In its title, Psalm 102 says it is a prayer of one afflicted when he is faint and pours out his complaint before the Lord. Many psalms have this voice of the one afflicted, the one in terrible grief, the one being crushed under great persecution from his enemies, the one whose body is suffering great sickness. But, after the psalmist cries out in anguish, in almost every case he turns his eyes to the Lord and begins to declare his trust in Him.
Crying out in pain then declaring trust in the Lord is a recurring theme throughout the Bible. Think of Job when he says that though God slay him yet will he trust or hope in God. Or, Jesus in the garden, sweating drops of blood as he prays, asking if there is a way that he can avoid the cup, but saying not my will be but yours be done Father.

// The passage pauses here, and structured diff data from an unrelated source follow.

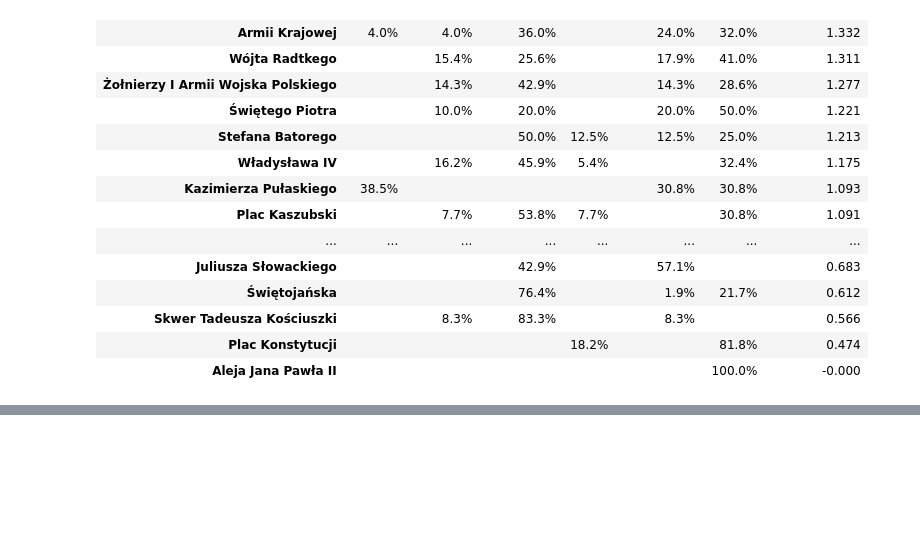
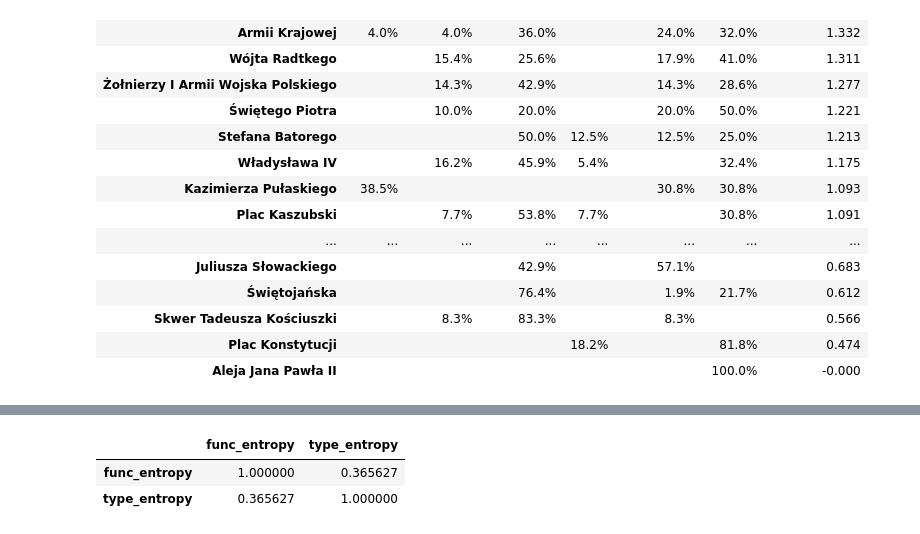
Before and after one commit to MichalRyplewicz/gdynia-srodmiescie, a Jupyter notebook: checkpoints/2026-10-27/2026.10.27_data_overview.ipynb, the cells around one changed output, grey strips where cells are left out. Saved outputs shown, nothing was run; the diff lists cells and outputs as text; code cells hidden in the pictures; blank space fills up the shorter version.

```diff
--- a/checkpoints/2026-10-27/2026.10.27_data_overview.ipynb
+++ b/checkpoints/2026-10-27/2026.10.27_data_overview.ipynb
@@ -277,0 +289,8 @@ building_type_shares.join(type_entropy["type_entropy"]).loc[
+# %%
+long.pipe(sm.street_metrics, buildings, cat_omitted=bf.NON_SERVICE).join(
+    type_entropy
+).loc[:, ["func_entropy", "type_entropy"]].corr(method="spearman")
+# %% [output]
+|  | func_entropy | type_entropy |
+| func_entropy | 1.000000 | 0.365627 |
+| type_entropy | 0.365627 | 1.000000 |
```
Also changed, not shown: parts of 5 cells of this notebook.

In Psalm 102, we read the plaintive cry of a man who sees his life is short and his end of days is near. But, in verses 12-13, he writes, “But you, O Lord, are enthroned forever; you are remembered throughout all generations. You will arise and have pity on Zion [the city of God’s people].” The psalmist goes on to write the Lord builds up Zion and appears in his glory there.
But, I love what the psalmist writes in verse 18, “Let this be recorded for a generation to come, so that a people yet to be created may praise the Lord.” He knows that what he and the others of his day are enduring is not just for them but for a people yet to be created.
This word create is the same as in Genesis 1 when it says that in the beginning God created the heavens and earth. Throughout the entire Bible the only subject of the Hebrew word for create (bara) is God. God is the only one that creates. And, God recorded the words of this psalmist for a people that he had not created yet. Created not in physical sense, for typically the Bible does not use the word create in a physical sense. But, a people yet to be created for a specific purpose and function, which is what God gives when he creates.
Now, that people has been created. It is made up of all believers in Jesus. Basically, the Jews believed there were two races – Jews and Gentiles. But, the early Christians saw themselves as a new race. Indeed they called themselves the third race, or the new man. They saw themselves as a new people. This is why we read in Galatians that there is neither Jew nor Gentile in Christ.
Back to the psalm. Why was this people created? To praise God! What were they to praise God for? It’s in verses 19-22:
“…that he looked down from his holy height; to hear the groans of the prisoners, to set free those who were doomed to die, that they may declare in Zion the name of the Lord, and in Jerusalem his praise, when peoples gather together, and kingdoms, to worship the Lord.”
Let us be that people, giving praise and thanks to the Lord in all things.